Timon of Athens
Act 3, Scene 2
Athens. A public place.
- Enter Lucius with three Strangers.
Lucius2 - 3
- Who, the Lord Timon? He is my very good friend, and an
- honorable gentleman.
First Stranger4 - 7
- We know him for no less, though we are but strangers to him.
- But I can tell you one thing, my lord, and which I hear from
- common rumors, now Lord Timon’s happy hours are done and
- past, and his estate shrinks from him.
- Fie, no, do not believe it; he cannot want for money.
Second Stranger9 - 12
- But believe you this, my lord, that not long ago one of his
- men was with the Lord Lucullus to borrow so many talents,
- nay, urg’d extremely for’t, and show’d what necessity
- belong’d to’t, and yet was denied.
- I tell you, denied, my lord.
Lucius15 - 21
- What a strange case was that! Now before the gods, I am
- asham’d on’t. Denied that honorable man? There was very
- little honor show’d in’t. For my own part, I must needs
- confess, I have receiv’d some small kindnesses from him, as
- money, plate, jewels, and such like trifles—nothing
- comparing to his—yet had he mistook him and sent to me, I
- should ne’er have denied his occasion so many talents.
- Enter Servilius.
Servilius23 - 24
- See, by good hap, yonder’s my lord; I have sweat to see his
- honor. My honor’d lord—
Lucius25 - 26
- Servilius? You are kindly met, sir. Fare thee well, commend
- me to thy honorable virtuous lord, my very exquisite friend.
- May it please your honor, my lord hath sent—
Lucius28 - 30
- Ha? What has he sent? I am so much endear’d to that lord:
- he’s ever sending. How shall I thank him, think’st thou? And
- what has he sent now?
Servilius31 - 33
- H’as only sent his present occasion now, my lord; requesting
- your lordship to supply his instant use with so many
Lucius34 - 35
- I know his lordship is but merry with me;
- He cannot want fifty—five hundred talents.
Servilius36 - 38
- But in the mean time he wants less, my lord.
- If his occasion were not virtuous,
- I should not urge it half so faithfully.
- Dost thou speak seriously, Servilius?
- Upon my soul, ’tis true, sir.
Lucius41 - 54
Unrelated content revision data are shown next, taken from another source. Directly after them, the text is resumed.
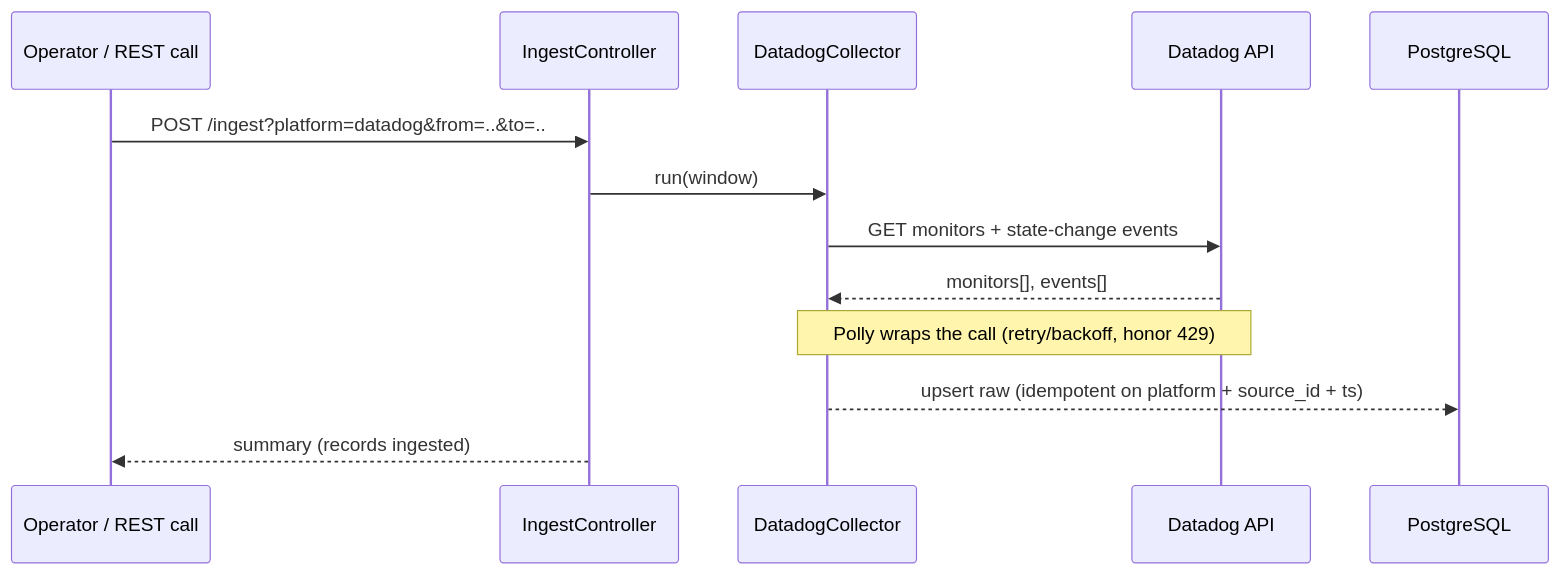
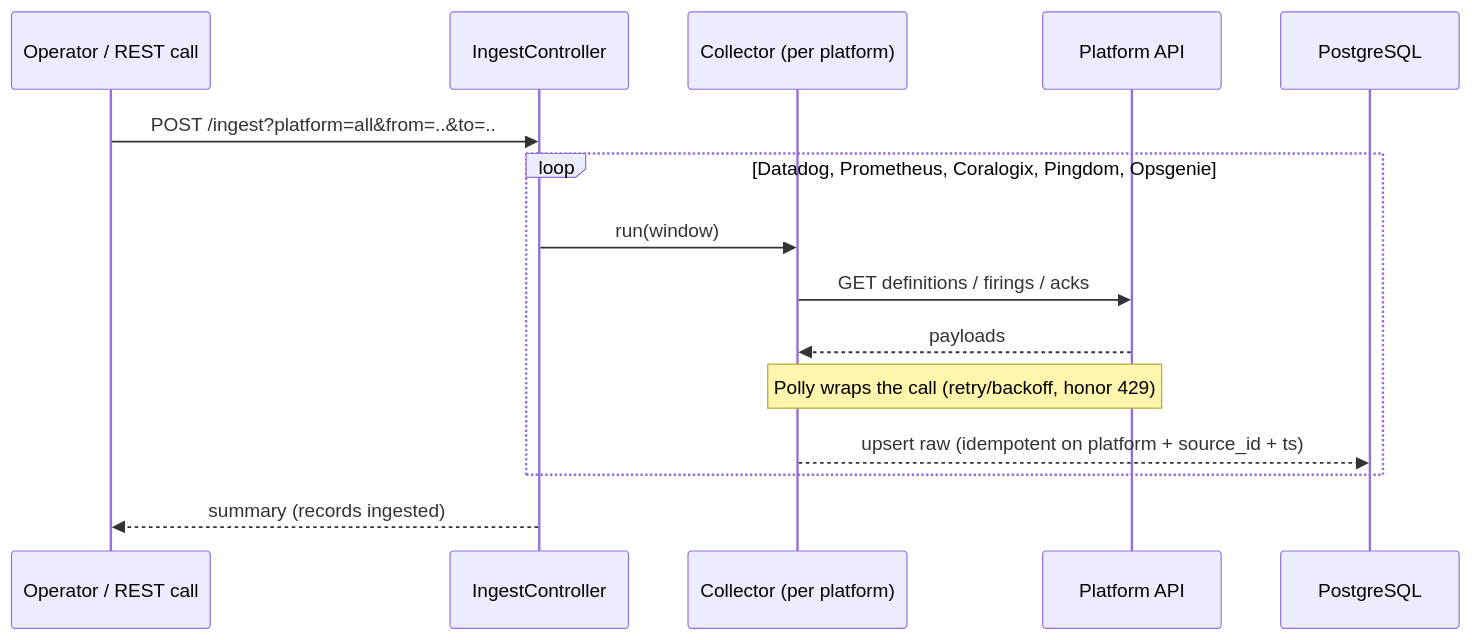
Before and after one commit to giorgikumelashvili-afk/unified-alerts-dashborad-mockup: the second of 3 diagrams in docs/architecture.md, drawn with Mermaid. The commit also changed other lines of this file and 8 other files, not shown here.

````diff
--- a/docs/architecture.md
+++ b/docs/architecture.md
@@ -54,15 +54,17 @@
 ```mermaid
 sequenceDiagram
     participant User as Operator / REST call
     participant Ing as IngestController
-    participant Col as DatadogCollector
-    participant DD as Datadog API
+    participant Col as Collector (per platform)
+    participant Ext as Platform API
     participant Store as PostgreSQL
-    User->>Ing: POST /ingest?platform=datadog&from=..&to=..
-    Ing->>Col: run(window)
-    Col->>DD: GET monitors + state-change events
-    DD-->>Col: monitors[], events[]
-    Note over Col,DD: Polly wraps the call (retry/backoff, honor 429)
-    Col-->>Store: upsert raw (idempotent on platform + source_id + ts)
+    User->>Ing: POST /ingest?platform=all&from=..&to=..
+    loop Datadog, Prometheus, Coralogix, Pingdom, Opsgenie
+        Ing->>Col: run(window)
+        Col->>Ext: GET definitions / firings / acks
+        Ext-->>Col: payloads
+        Note over Col,Ext: Polly wraps the call (retry/backoff, honor 429)
+        Col-->>Store: upsert raw (idempotent on platform + source_id + ts)
+    end
     Ing-->>User: summary (records ingested)
 ```
````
- What a wicked beast was I to disfurnish myself against such
- a good time, when I might ha’ shown myself honorable! How
- unluckily it happ’ned that I should purchase the day before
- for a little part, and undo a great deal of honor!
- Servilius, now before the gods, I am not able to do (the
- more beast, I say!)—I was sending to use Lord Timon myself,
- these gentlemen can witness; but I would not, for the wealth
- of Athens, I had done’t now. Commend me bountifully to his
- good lordship, and I hope his honor will conceive the
- fairest of me, because I have no power to be kind. And tell
- him this from me, I count it one of my greatest afflictions,
- say, that I cannot pleasure such an honorable gentleman.
- Good Servilius, will you befriend me so far as to use mine
- own words to him?
- Yes, sir, I shall.
- Exit Servilius.
Lucius57 - 60
- Calling after him.
- I’ll look you out a good turn, Servilius.—
- True, as you said, Timon is shrunk indeed,
- And he that’s once denied will hardly speed.
- Do you observe this, Hostilius?
- Ay, too well.
First Stranger64 - 75
- Why, this is the world’s soul, and just of the same piece
- Is every flatterer’s sport. Who can call him
- His friend that dips in the same dish? For, in
- My knowing, Timon has been this lord’s father,
- And kept his credit with his purse;
- Supported his estate, nay, Timon’s money
- Has paid his men their wages. He ne’er drinks
- But Timon’s silver treads upon his lip,
- And yet—O, see the monstrousness of man
- When he looks out in an ungrateful shape!—
- He does deny him (in respect of his)
- What charitable men afford to beggars.
- Religion groans at it.
First Stranger77 - 88
- For mine own part,
- I never tasted Timon in my life,
- Nor came any of his bounties over me
- To mark me for his friend; yet, I protest,
- For his right noble mind, illustrious virtue,
- And honorable carriage,
- Had his necessity made use of me,
- I would have put my wealth into donation,
- And the best half should have return’d to him,
- So much I love his heart. But I perceive
- Men must learn now with pity to dispense,
- For policy sits above conscience.